→ **Goal of the exercise**
Find the lines of data that contain the string "GroceryListItem", then list them.
Top of Available data
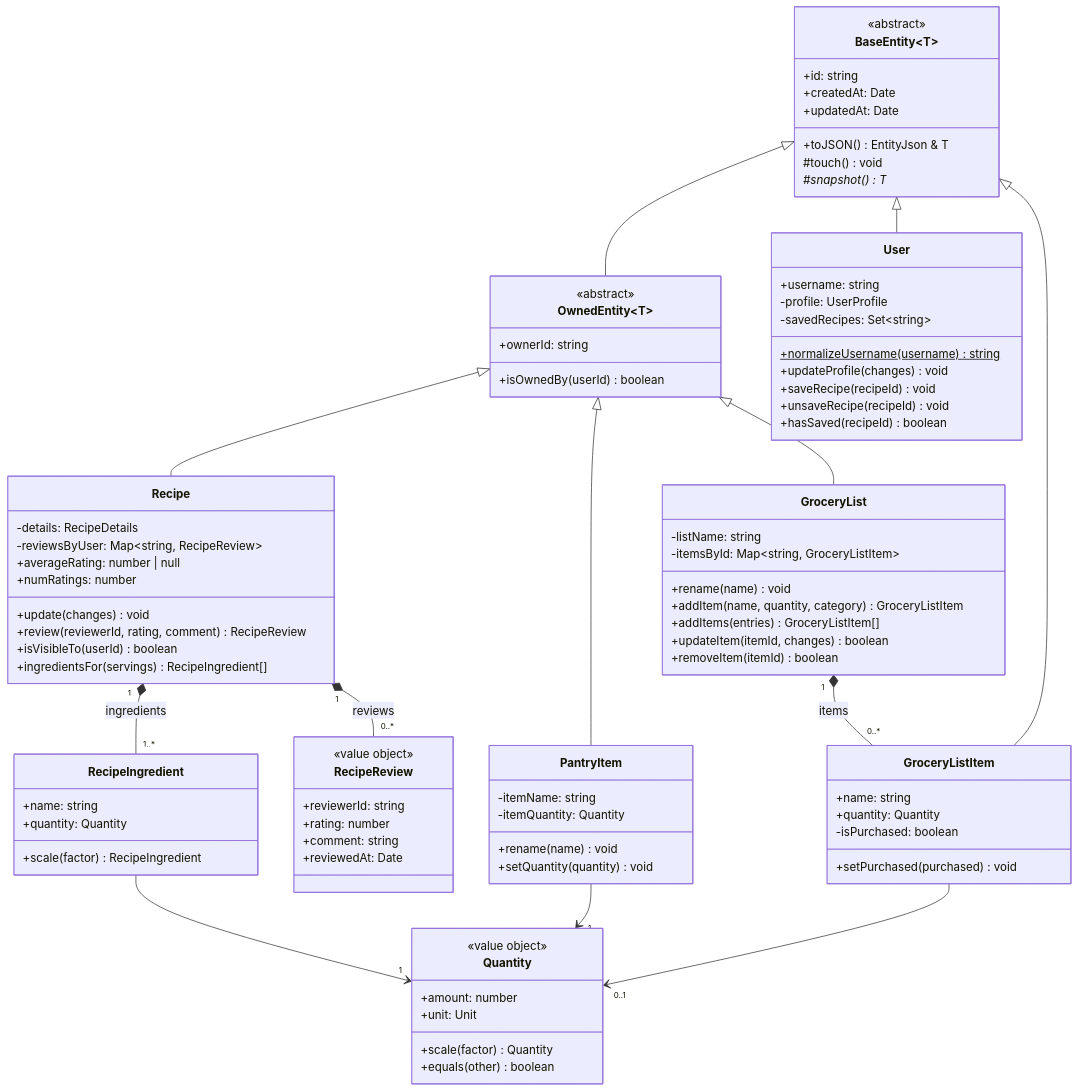
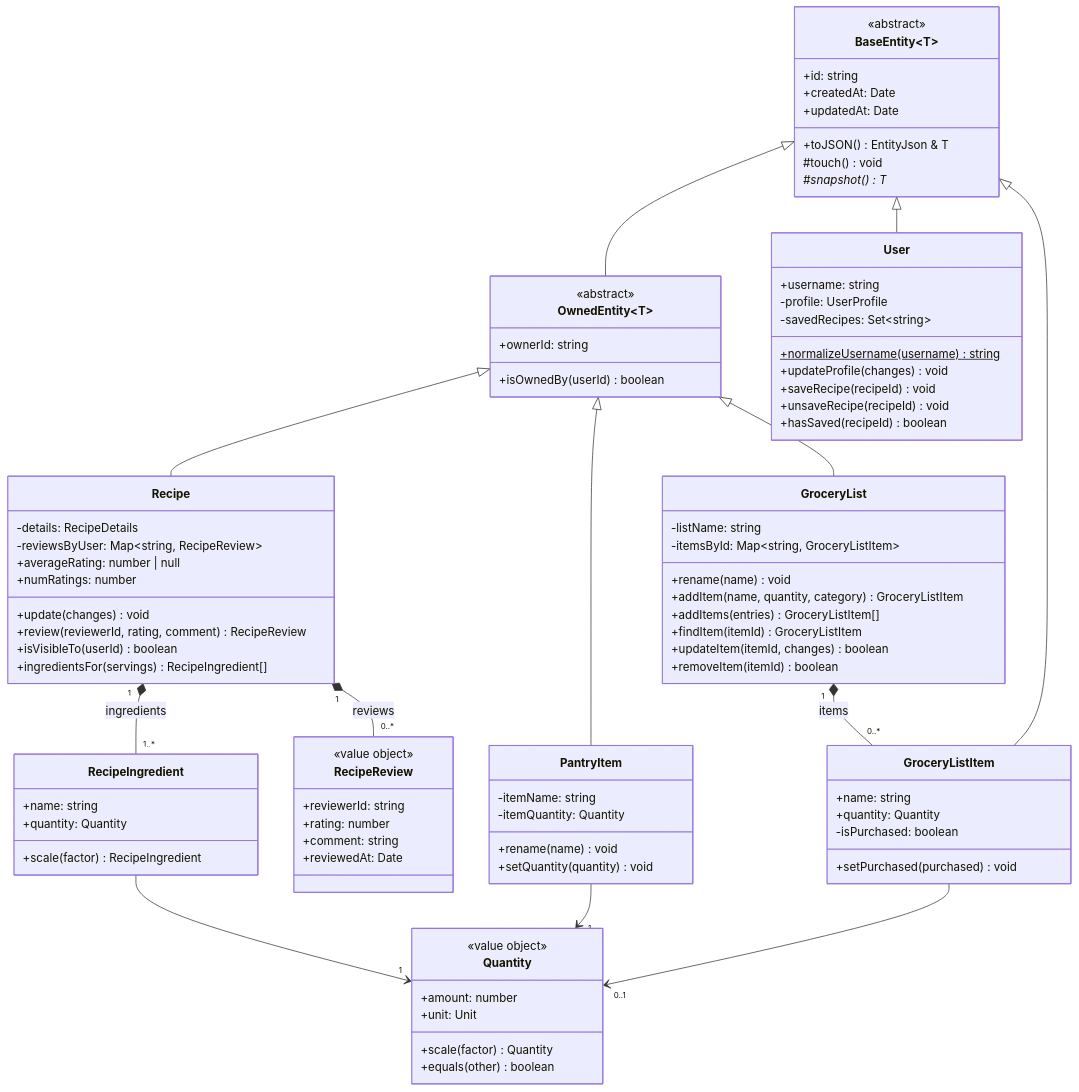
The second of 2 diagrams in docs/DESIGN.md (max1dyer/PlateUp), drawn with Mermaid before and after one commit. The commit also changed other lines of this file and 24 other files, not shown here.

```diff
--- a/docs/DESIGN.md
+++ b/docs/DESIGN.md
@@ -174,6 +174,7 @@
     +rename(name) void
     +addItem(name, quantity, category) GroceryListItem
     +addItems(entries) GroceryListItem[]
+    +findItem(itemId) GroceryListItem
     +updateItem(itemId, changes) boolean
     +removeItem(itemId) boolean
   }
```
Bottom of Available data
→ **Your solution**
     +addItem(name, quantity, category) GroceryListItem
     +addItems(entries) GroceryListItem[]
+    +findItem(itemId) GroceryListItem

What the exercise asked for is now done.